Instead, we’ve paid with our data. We’ve paid with our consumer profiles, locations, friend lists and more. It’s a payment that, in many ways, we never see. We don’t always recognize the tailor-made ads popping up in our feeds. Instead, it takes a cultural shock, like this Cambridge Analytica scandal, for people to realize what we’ve given up.
Per a class assignment, I’m supposed to analyze Zuckerberg’s apology here. On first read, it sounds great. He explains the timeline, takes responsibility as a leader, points out the changes Facebook has made, all of it. Seems fine, right?
Except he never says I’m sorry.

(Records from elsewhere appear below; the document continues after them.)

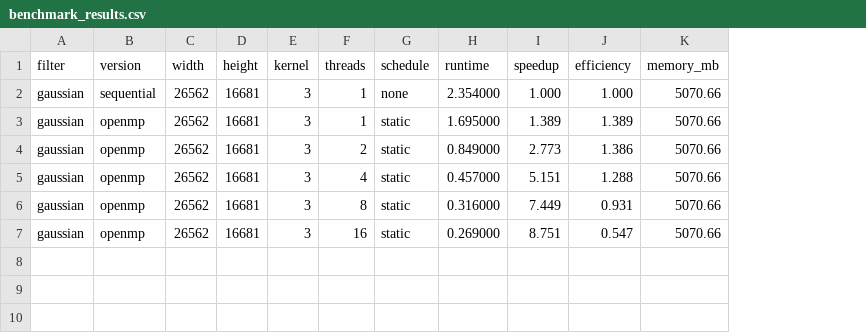
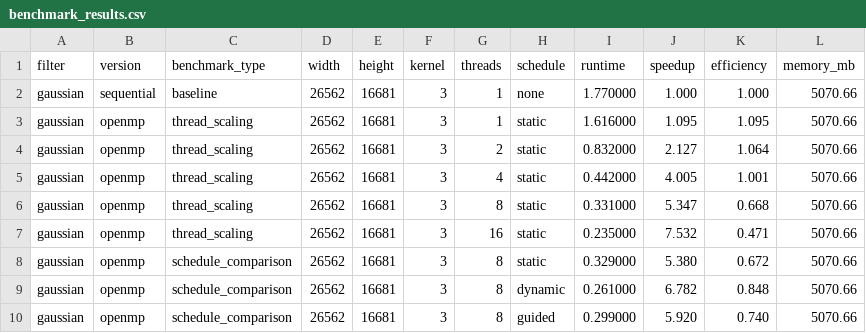
Before and after one commit to sarratwa/sentinel1-openmp-image-processing, a CSV file: results/benchmark_results.csv, drawn as a sheet; addresses are those after the commit; the diff names each change by its address in the sheet, - before the commit and + after, or states it on an @@ line.

Commit message:
scheduling comparaison dynamic & guided added

```diff
--- a/results/benchmark_results.csv
+++ b/results/benchmark_results.csv
+column C (benchmark_type), rows 2-7: baseline | thread_scaling | thread_scaling | thread_scaling | thread_scaling | thread_scaling
-I2 (runtime): 2.354000
+I2 (runtime): 1.770000
-I3 (runtime): 1.695000
+I3 (runtime): 1.616000
-J3 (speedup): 1.389
+J3 (speedup): 1.095
-K3 (efficiency): 1.389
+K3 (efficiency): 1.095
-I4 (runtime): 0.849000
+I4 (runtime): 0.832000
-J4 (speedup): 2.773
+J4 (speedup): 2.127
-K4 (efficiency): 1.386
+K4 (efficiency): 1.064
-I5 (runtime): 0.457000
+I5 (runtime): 0.442000
-J5 (speedup): 5.151
+J5 (speedup): 4.005
-K5 (efficiency): 1.288
+K5 (efficiency): 1.001
-I6 (runtime): 0.316000
+I6 (runtime): 0.331000
-J6 (speedup): 7.449
+J6 (speedup): 5.347
-K6 (efficiency): 0.931
+K6 (efficiency): 0.668
-I7 (runtime): 0.269000
+I7 (runtime): 0.235000
-J7 (speedup): 8.751
+J7 (speedup): 7.532
-K7 (efficiency): 0.547
+K7 (efficiency): 0.471
+row 8: gaussian | openmp | schedule_comparison | 26562 | 16681 | 3 | 8 | static | 0.329000 | 5.380 | 0.672 | 5070.66
+row 9: gaussian | openmp | schedule_comparison | 26562 | 16681 | 3 | 8 | dynamic | 0.261000 | 6.782 | 0.848 | 5070.66
+row 10: gaussian | openmp | schedule_comparison | 26562 | 16681 | 3 | 8 | guided | 0.299000 | 5.920 | 0.740 | 5070.66
```
Also changed, not shown: 12 other files.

He never really apologizes, or even pretends it’s an apology. Instead, it’s presented as merely an update. While acknowledging that Facebook made mistakes, he doesn’t specify what they were. He admits that there’s a breach of trust between Facebook and its users, but he doesn’t say it’s Facebook’s fault. Instead he simply says he wants to fix it.

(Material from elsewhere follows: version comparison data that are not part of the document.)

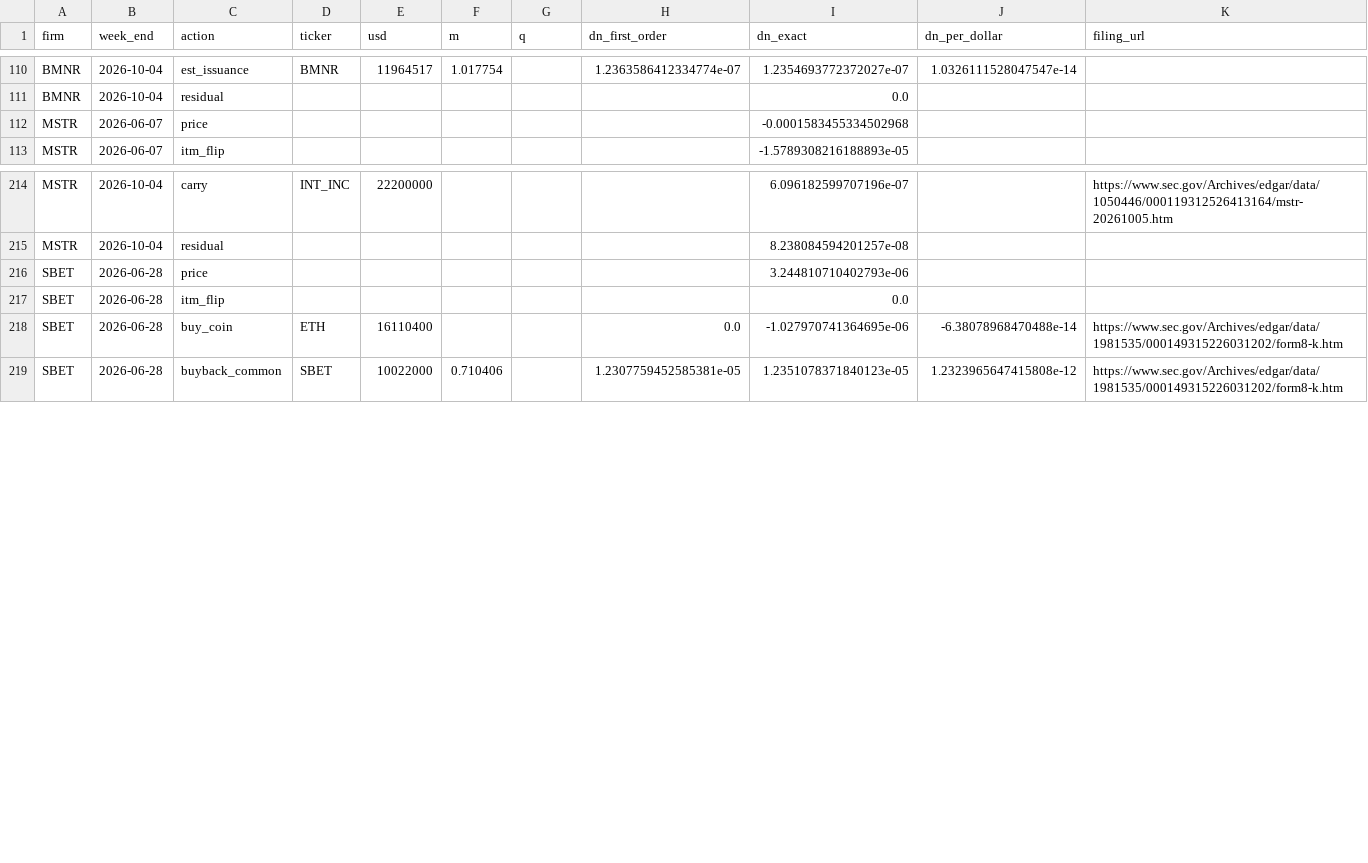
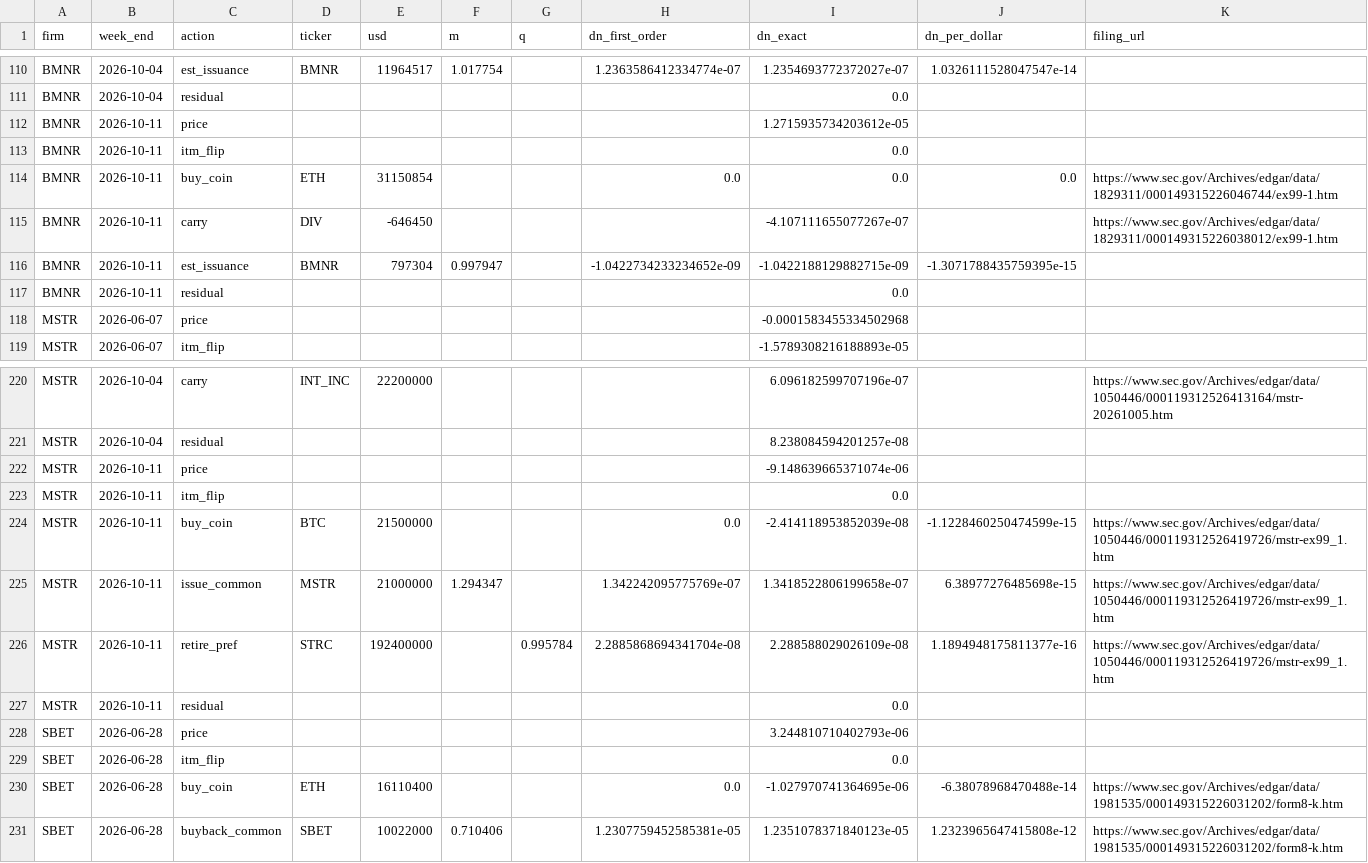
Before and after one commit to RahilBhavan/dat-accretion, a CSV file: data/attribution.csv, drawn as a sheet; only a part is shown, gaps mark what is left out.

```diff
--- a/data/attribution.csv
+++ b/data/attribution.csv
@@ -111,2 +111,8 @@ BMNR,2026-10-04,est_issuance,BMNR,11964517,1.017754,,1.2363586412334774e-07,1.23
 BMNR,2026-10-04,residual,,,,,,0.0,,
+BMNR,2026-10-11,price,,,,,,1.2715935734203612e-05,,
+BMNR,2026-10-11,itm_flip,,,,,,0.0,,
+BMNR,2026-10-11,buy_coin,ETH,31150854,,,0.0,0.0,0.0,https://www.sec.gov/Archives/edgar/data/1829311/000149315226046744/ex99-1.htm
+BMNR,2026-10-11,carry,DIV,-646450,,,,-4.107111655077267e-07,,https://www.sec.gov/Archives/edgar/data/1829311/000149315226038012/ex99-1.htm
+BMNR,2026-10-11,est_issuance,BMNR,797304,0.997947,,-1.0422734233234652e-09,-1.0422188129882715e-09,-1.3071788435759395e-15,
+BMNR,2026-10-11,residual,,,,,,0.0,,
 MSTR,2026-06-07,price,,,,,,-0.0001583455334502968,,
@@ -215,2 +221,8 @@ MSTR,2026-10-04,carry,INT_INC,22200000,,,,6.096182599707196e-07,,https://www.sec
 MSTR,2026-10-04,residual,,,,,,8.238084594201257e-08,,
+MSTR,2026-10-11,price,,,,,,-9.148639665371074e-06,,
+MSTR,2026-10-11,itm_flip,,,,,,0.0,,
+MSTR,2026-10-11,buy_coin,BTC,21500000,,,0.0,-2.414118953852039e-08,-1.1228460250474599e-15,https://www.sec.gov/Archives/edgar/data/1050446/000119312526419726/mstr-ex99_1.htm
+MSTR,2026-10-11,issue_common,MSTR,21000000,1.294347,,1.342242095775769e-07,1.3418522806199658e-07,6.38977276485698e-15,https://www.sec.gov/Archives/edgar/data/1050446/000119312526419726/mstr-ex99_1.htm
+MSTR,2026-10-11,retire_pref,STRC,192400000,,0.995784,2.2885868694341704e-08,2.288588029026109e-08,1.1894948175811377e-16,https://www.sec.gov/Archives/edgar/data/1050446/000119312526419726/mstr-ex99_1.htm
+MSTR,2026-10-11,residual,,,,,,0.0,,
 SBET,2026-06-28,price,,,,,,3.244810710402793e-06,,
```
Also changed, not shown: data/actions.csv, data/balances.csv, 17 other files.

While I don’t know the legal situation (maybe he has a bigger reason for not admitting that Facebook’s privacy policies were too weak?), the apology rings hollow. He does well to point out the steps Facebook is taking to fix the issue (and the ones they’ve already taken), but without him taking more responsibility and expressing remorse at his own company’s actions, it’s not an apology.
There’s a quote that’s been floating around the internet for a while that I feel is particularly relevant here:

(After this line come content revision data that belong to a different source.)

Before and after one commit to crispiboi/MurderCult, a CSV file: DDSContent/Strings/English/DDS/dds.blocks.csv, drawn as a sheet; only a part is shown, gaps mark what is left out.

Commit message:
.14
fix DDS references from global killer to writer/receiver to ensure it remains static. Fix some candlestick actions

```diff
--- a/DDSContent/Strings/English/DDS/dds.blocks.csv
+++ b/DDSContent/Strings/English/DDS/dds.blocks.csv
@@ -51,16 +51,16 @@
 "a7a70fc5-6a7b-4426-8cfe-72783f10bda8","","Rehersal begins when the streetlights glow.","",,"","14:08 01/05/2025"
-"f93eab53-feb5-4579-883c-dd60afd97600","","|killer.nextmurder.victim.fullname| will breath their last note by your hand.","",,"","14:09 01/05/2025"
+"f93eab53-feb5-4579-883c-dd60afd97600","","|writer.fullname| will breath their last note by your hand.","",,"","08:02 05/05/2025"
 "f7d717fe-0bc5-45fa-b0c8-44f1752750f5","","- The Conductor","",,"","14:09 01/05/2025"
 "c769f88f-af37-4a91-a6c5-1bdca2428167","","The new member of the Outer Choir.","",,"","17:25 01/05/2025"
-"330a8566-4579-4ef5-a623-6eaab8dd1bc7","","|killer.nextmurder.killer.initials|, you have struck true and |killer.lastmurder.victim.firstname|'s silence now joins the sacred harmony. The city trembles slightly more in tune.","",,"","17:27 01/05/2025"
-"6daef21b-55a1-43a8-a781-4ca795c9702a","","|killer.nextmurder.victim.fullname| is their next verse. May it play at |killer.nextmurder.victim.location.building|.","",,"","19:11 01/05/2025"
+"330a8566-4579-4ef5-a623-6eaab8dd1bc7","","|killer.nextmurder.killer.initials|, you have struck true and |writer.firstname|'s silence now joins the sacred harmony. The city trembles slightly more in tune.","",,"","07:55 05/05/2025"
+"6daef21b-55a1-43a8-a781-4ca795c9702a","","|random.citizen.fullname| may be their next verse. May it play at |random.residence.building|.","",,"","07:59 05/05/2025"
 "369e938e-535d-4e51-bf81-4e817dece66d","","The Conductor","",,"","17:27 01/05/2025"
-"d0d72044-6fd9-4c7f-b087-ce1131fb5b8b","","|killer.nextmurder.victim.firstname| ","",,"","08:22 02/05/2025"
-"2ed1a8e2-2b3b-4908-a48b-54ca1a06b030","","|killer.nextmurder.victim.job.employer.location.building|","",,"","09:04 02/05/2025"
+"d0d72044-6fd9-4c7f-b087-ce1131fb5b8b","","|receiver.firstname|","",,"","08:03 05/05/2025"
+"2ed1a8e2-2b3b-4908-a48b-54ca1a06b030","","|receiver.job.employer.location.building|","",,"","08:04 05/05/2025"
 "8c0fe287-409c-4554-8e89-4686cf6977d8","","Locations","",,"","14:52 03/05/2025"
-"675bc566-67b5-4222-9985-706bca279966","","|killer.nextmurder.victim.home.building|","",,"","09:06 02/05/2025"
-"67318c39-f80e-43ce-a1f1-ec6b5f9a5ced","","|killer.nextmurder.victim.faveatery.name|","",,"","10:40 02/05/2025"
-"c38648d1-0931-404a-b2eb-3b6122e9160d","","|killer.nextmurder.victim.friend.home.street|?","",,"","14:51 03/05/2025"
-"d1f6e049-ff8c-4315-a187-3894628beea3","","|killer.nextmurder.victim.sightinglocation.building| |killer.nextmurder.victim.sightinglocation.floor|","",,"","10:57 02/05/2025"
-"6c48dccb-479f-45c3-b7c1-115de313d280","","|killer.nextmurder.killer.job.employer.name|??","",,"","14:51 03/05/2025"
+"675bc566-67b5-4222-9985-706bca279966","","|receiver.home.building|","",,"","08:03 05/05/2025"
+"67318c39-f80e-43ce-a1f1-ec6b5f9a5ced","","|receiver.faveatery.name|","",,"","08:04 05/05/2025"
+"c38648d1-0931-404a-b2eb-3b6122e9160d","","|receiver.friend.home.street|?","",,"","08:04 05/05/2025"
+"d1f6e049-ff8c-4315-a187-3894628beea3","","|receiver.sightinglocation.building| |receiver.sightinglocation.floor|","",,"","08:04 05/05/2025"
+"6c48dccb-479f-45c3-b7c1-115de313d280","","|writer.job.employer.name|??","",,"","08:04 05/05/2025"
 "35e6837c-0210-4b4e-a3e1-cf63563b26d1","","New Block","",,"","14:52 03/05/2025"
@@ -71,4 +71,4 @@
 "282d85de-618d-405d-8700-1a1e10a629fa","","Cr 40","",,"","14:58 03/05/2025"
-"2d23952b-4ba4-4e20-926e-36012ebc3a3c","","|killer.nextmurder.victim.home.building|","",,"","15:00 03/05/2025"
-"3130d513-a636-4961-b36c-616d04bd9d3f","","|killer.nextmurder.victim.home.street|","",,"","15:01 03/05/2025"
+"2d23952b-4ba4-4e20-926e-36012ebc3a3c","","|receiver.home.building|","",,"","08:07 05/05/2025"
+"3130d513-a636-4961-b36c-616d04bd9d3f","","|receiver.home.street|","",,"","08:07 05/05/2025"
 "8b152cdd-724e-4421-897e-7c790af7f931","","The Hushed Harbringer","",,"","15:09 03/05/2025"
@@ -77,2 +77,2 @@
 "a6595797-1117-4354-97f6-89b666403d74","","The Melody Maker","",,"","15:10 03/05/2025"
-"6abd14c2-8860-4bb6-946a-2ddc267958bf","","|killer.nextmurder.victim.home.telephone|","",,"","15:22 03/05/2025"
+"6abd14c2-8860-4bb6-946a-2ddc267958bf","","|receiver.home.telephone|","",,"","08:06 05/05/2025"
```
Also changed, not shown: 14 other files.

“If you’re not paying for something, you’re not the customer; you’re the product being sold.”
When it comes to Facebook, Zuckerberg would do well to take better care of his product, before it leaves for a different platform.